You can backup a database by selecting the Back Up Database option when doing a Save As.

It's always advisable to create regular backups of your databases. Creating a database usually takes a lot of time and effort. Imagine having to do it all over again, just because you never bothered to do backups.

But, usually more important than the database design is the data. Especially if a lot of data has been entered from various sources over a long period of time.
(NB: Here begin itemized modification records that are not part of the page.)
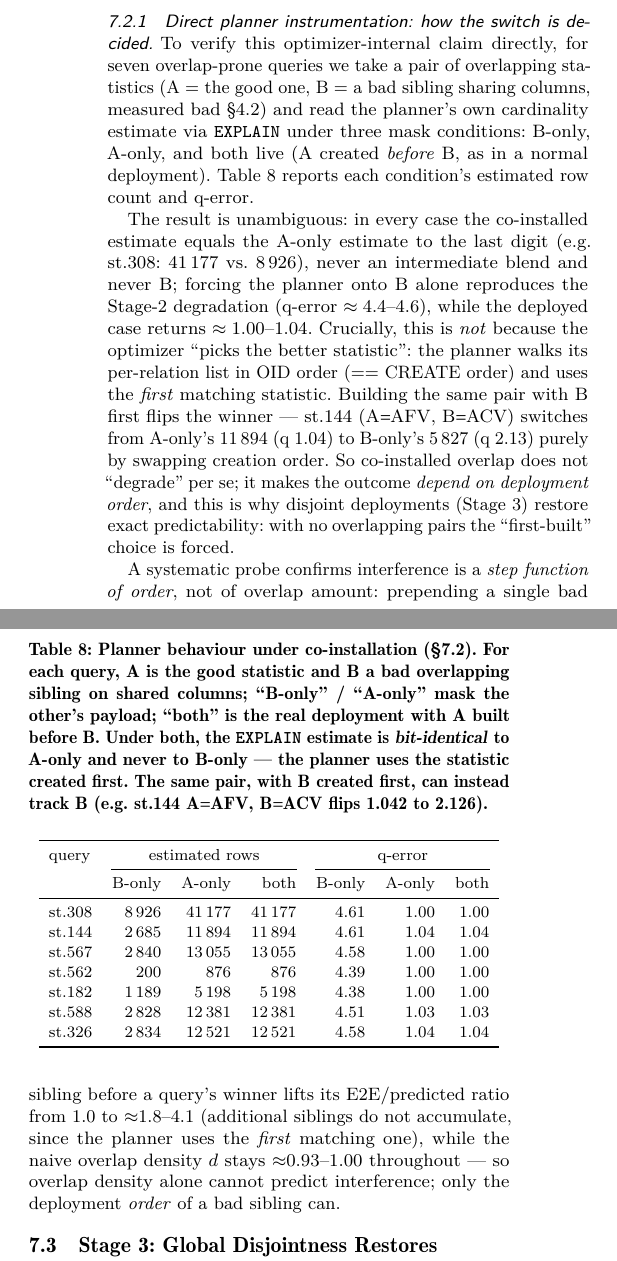
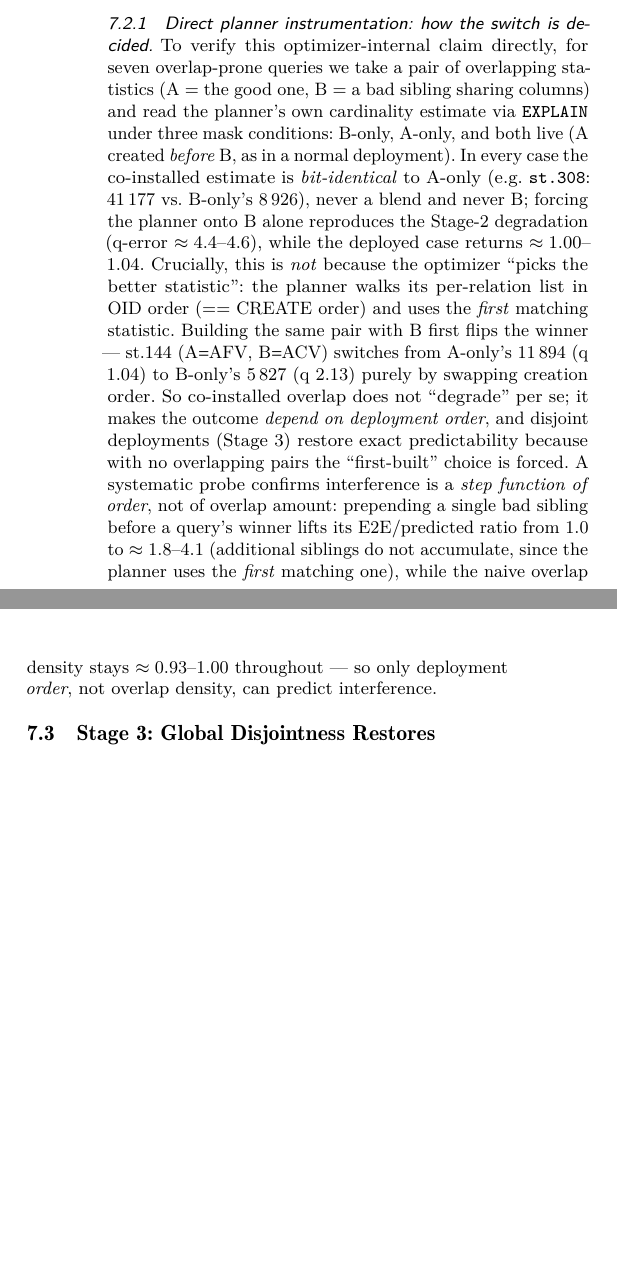
Before and after one commit to 1951123/pg-extstats-selection, a LaTeX paper (paper/main.tex): two parts of the columns of page 12 of 15, joined at a grey line, cut so that both start at the same text, the shorter picture padded with empty space. Compiled offline with pdfLaTeX.

Commit message:
Compress further: 16->15 pages (14 body). Merge tab:switch into prose + shrink §7.2 E2E analysis

```diff
--- a/paper/main.tex
+++ b/paper/main.tex
@@ -1297,60 +1297,28 @@ joint effect the per-candidate measurement cannot see by construction.
 \label{sec:switch}
 To verify this optimizer-internal claim directly, for seven overlap-prone
 queries we take a pair of overlapping statistics (A = the good one, B = a
-bad sibling sharing columns, measured bad \S4.2) and read the planner's own
+bad sibling sharing columns) and read the planner's own
 cardinality estimate via \texttt{EXPLAIN} under three mask conditions:
 B-only, A-only, and both live (A created \emph{before} B, as in a normal
-deployment). Table \ref{tab:switch} reports each condition's estimated row
-count and q-error.
-
-\begin{table}[t]
-\caption{Planner behaviour under co-installation (\S\ref{sec:e2e-coinstalled}).
-For each query, A is the good statistic and B a bad overlapping sibling on
-shared columns; ``B-only'' / ``A-only'' mask the other's payload; ``both'' is
-the real deployment with A built before B. Under both, the \texttt{EXPLAIN}
-estimate is \emph{bit-identical} to A-only and never to B-only --- the planner
-uses the statistic created first. The same pair, with B created first, can
-instead track B (e.g.\ st.144 A$=$AFV, B$=$ACV flips 1.042 to 2.126).}
-\label{tab:switch}
-\small
-\begin{tabular}{lrrrrrr}
-\toprule
-query & \multicolumn{3}{c}{estimated rows} & \multicolumn{3}{c}{q-error}\\
-\cmidrule(lr){2-4}\cmidrule(lr){5-7}
-      & B-only & A-only & both & B-only & A-only & both\\
-\midrule
-st.308 &  8\,926 & 41\,177 & 41\,177 & 4.61 & 1.00 & 1.00\\
-st.144 &  2\,685 & 11\,894 & 11\,894 & 4.61 & 1.04 & 1.04\\
-st.567 &  2\,840 & 13\,055 & 13\,055 & 4.58 & 1.00 & 1.00\\
-st.562 &    200 &    876 &    876 & 4.39 & 1.00 & 1.00\\
-st.182 &  1\,189 &  5\,198 &  5\,198 & 4.38 & 1.00 & 1.00\\
-st.588 &  2\,828 & 12\,381 & 12\,381 & 4.51 & 1.03 & 1.03\\
-st.326 &  2\,834 & 12\,521 & 12\,521 & 4.58 & 1.04 & 1.04\\
-\bottomrule
-\end{tabular}
-\end{table}
-
-The result is unambiguous: in every case the co-installed estimate equals the
-A-only estimate to the last digit (e.g.\ st.308: 41\,177 vs.\ 8\,926), never an
-intermediate blend and never B; forcing the planner onto B alone reproduces the
-Stage-2 degradation (q-error $\approx 4.4$--$4.6$), while the deployed case
-returns $\approx 1.00$--$1.04$. Crucially, this is \emph{not} because the
-optimizer ``picks the better statistic'': the planner walks its per-relation
-list in OID order (== CREATE order) and uses the \emph{first} matching
-statistic. Building the same pair with B first flips the winner --- st.144
-(A$=$AFV, B$=$ACV) switches from A-only's 11\,894 (q 1.04) to B-only's 5\,827
-(q 2.13) purely by swapping creation order. So co-installed overlap does not
-``degrade'' per se; it makes the outcome \emph{depend on deployment order}, and
-this is why disjoint deployments (Stage 3) restore exact predictability: with
-no overlapping pairs the ``first-built'' choice is forced.
-
-A systematic probe confirms interference is a \emph{step function of order}, not
-of overlap amount: prepending a single bad sibling before a query's winner
-lifts its E2E/predicted ratio from 1.0 to $\approx$1.8--4.1 (additional siblings
-do not accumulate, since the planner uses the \emph{first} matching one), while
-the naive overlap density $d$ stays $\approx$0.93--1.00 throughout --- so
-overlap density alone cannot predict interference; only the deployment
-\emph{order} of a bad sibling can.
+deployment). In every case the co-installed estimate is \emph{bit-identical} to
+A-only (e.g.\ \texttt{st.308}: $41\,177$ vs.\ B-only's $8\,926$), never a blend
+and never B; forcing the planner onto B alone reproduces the Stage-2
+degradation (q-error $\approx 4.4$--$4.6$), while the deployed case returns
+$\approx 1.00$--$1.04$. Crucially, this is \emph{not} because the optimizer
+``picks the better statistic'': the planner walks its per-relation list in OID
+order (== CREATE order) and uses the \emph{first} matching statistic. Building
+the same pair with B first flips the winner --- st.144 (A$=$AFV, B$=$ACV)
+switches from A-only's $11\,894$ (q 1.04) to B-only's $5\,827$ (q 2.13) purely
+by swapping creation order. So co-installed overlap does not ``degrade'' per
+se; it makes the outcome \emph{depend on deployment order}, and disjoint
+deployments (Stage 3) restore exact predictability because with no overlapping
+pairs the ``first-built'' choice is forced. A systematic probe confirms
+interference is a \emph{step function of order}, not of overlap amount:
+prepending a single bad sibling before a query's winner lifts its
+E2E/predicted ratio from $1.0$ to $\approx1.8$--$4.1$ (additional siblings do
+not accumulate, since the planner uses the \emph{first} matching one), while
+the naive overlap density stays $\approx0.93$--$1.00$ throughout --- so only
+deployment \emph{order}, not overlap density, can predict interference.
 
 \subsection{Stage 3: Global Disjointness Restores Near-Exact Predictability}
 \label{sec:p1}
```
Imagine having to tell all your users that they'll have to re-enter all their data again!

Taking a small amount of time to establish a backup strategy can go a long way to securing your database and its data.

Fortunately, Access provides an easy way to back up a database.

Create a Backup

We'll now create a backup of the Music database that we've created throughout this tutorial.

  1. Screenshot of Access.

    Go to the File Menu

    Click the File tab on the Ribbon to bring up the File menu.

  2. Screenshot of the File menu.

    Select the Backup Option

    Select Save As from the left menu.

    From the Save Database As pane, select Back Up Database and click Save As

  3. Screenshot of saving the file.

    Save the Backup File

    Name the file and select a location for the backup file, and click Save.

    Unless you've got a reason not to, it's a good idea to keep the name that Access provides. It includes the original file name, plus the date of the backup.

    This can be useful when trying to locate a suitable backup file to restore the database.

Restore the Database

You can restore a database from the backup file. Simply go into File Explorer and replace the original file with the backup file.

It's a good idea to practice restoring your database. While it's always nice to have a recent backup file sitting in a directory ready to be restored, it will be worthless if it can't be restored.

So let's try it.

  1. Screenshot of deleting all database objects from the database. Screenshot of deleting all database objects from the database. Screenshot of deleting all database objects from the database. Screenshot of deleting all database objects from the database.

    First... Mess up the Database!

    Let's make a real mess of the database. Let's delete all objects — tables, queries, forms, macros, the lot!

    Select all objects by selecting them with the Shift key pressed down. Then right-click and select Delete from the contextual menu.

    You might have to click Yes to some confirmation messages first.

  2. Screenshot of deleting all database objects from the database.

    Restore the Database

    Copy the backup file, then paste it into the directory where the database file is located.

    When prompted, click Replace the file in the destination.

    You'll probably need to rename the backup file first, so that it shares the same name as the database file it will be replacing.

    To do this, take a copy of the backup file first (still within the backup directory). Then rename it (in our case, to Music.accdb). Then move it to its final destination, where it will replace the original file.

  3. Screenshot of the restored database.

    Open the Database

    Now you can open the database to see if it worked.